Exercise: Report how many lines in the records below hold the word "shown". Add nothing to the number.

Provided data:
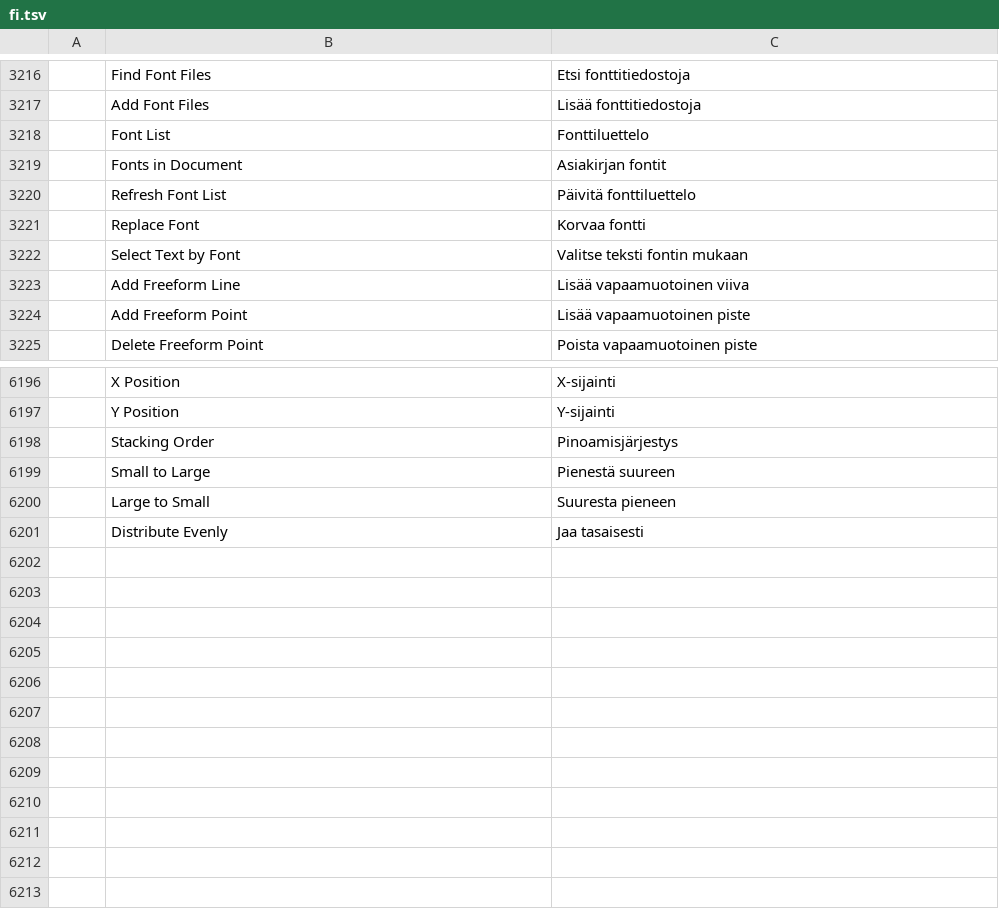
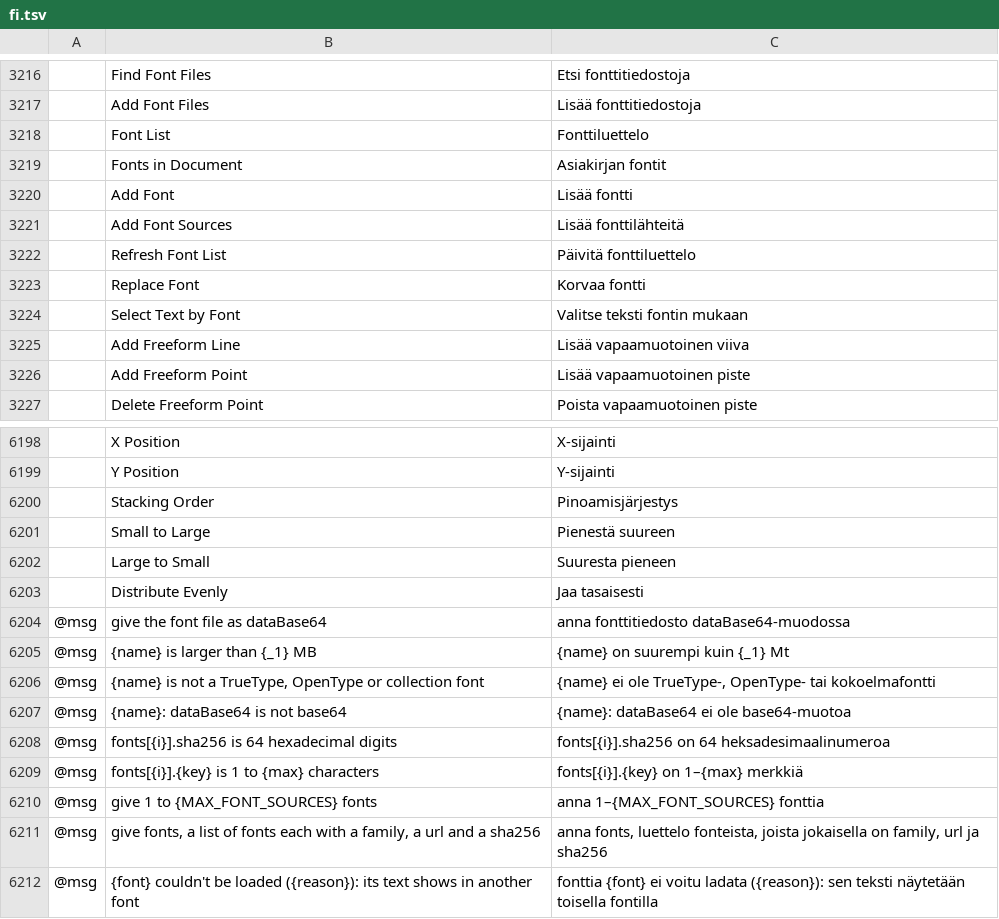
Before and after one commit to addibble/vectorcraft, a TSV file: crates/ui-egui/src/i18n/fi.tsv, drawn as a sheet; only a part is shown, gaps mark what is left out; the diff names each change by its address in the sheet, - before the commit and + after, or states it on an @@ line.

```diff
--- a/crates/ui-egui/src/i18n/fi.tsv
+++ b/crates/ui-egui/src/i18n/fi.tsv
+row 3220:  | Add Font | Lisää fontti
+row 3221:  | Add Font Sources | Lisää fonttilähteitä
+row 6204: @msg | give the font file as dataBase64 | anna fonttitiedosto dataBase64-muodossa
+row 6205: @msg | {name} is larger than {_1} MB | {name} on suurempi kuin {_1} Mt
+row 6206: @msg | {name} is not a TrueType, OpenType or collection font | {name} ei ole TrueType-, OpenType- tai kokoelmafontti
+row 6207: @msg | {name}: dataBase64 is not base64 | {name}: dataBase64 ei ole base64-muotoa
+row 6208: @msg | fonts[{i}].sha256 is 64 hexadecimal digits | fonts[{i}].sha256 on 64 heksadesimaalinumeroa
+row 6209: @msg | fonts[{i}].{key} is 1 to {max} characters | fonts[{i}].{key} on 1–{max} merkkiä
+row 6210: @msg | give 1 to {MAX_FONT_SOURCES} fonts | anna 1–{MAX_FONT_SOURCES} fonttia
+row 6211: @msg | give fonts, a list of fonts each with a family, a url and a sha256 | anna fonts, luettelo fonteista, joista jokaisella on family, url ja sha256
+row 6212: @msg | {font} couldn't be loaded ({reason}): its text shows in another font | fonttia {font} ei voitu ladata ({reason}): sen teksti näytetään toisella fontilla
```
Also changed, not shown: crates/ui-egui/src/i18n/cs.tsv, crates/ui-egui/src/i18n/it.tsv, 41 other files.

Answer box: 2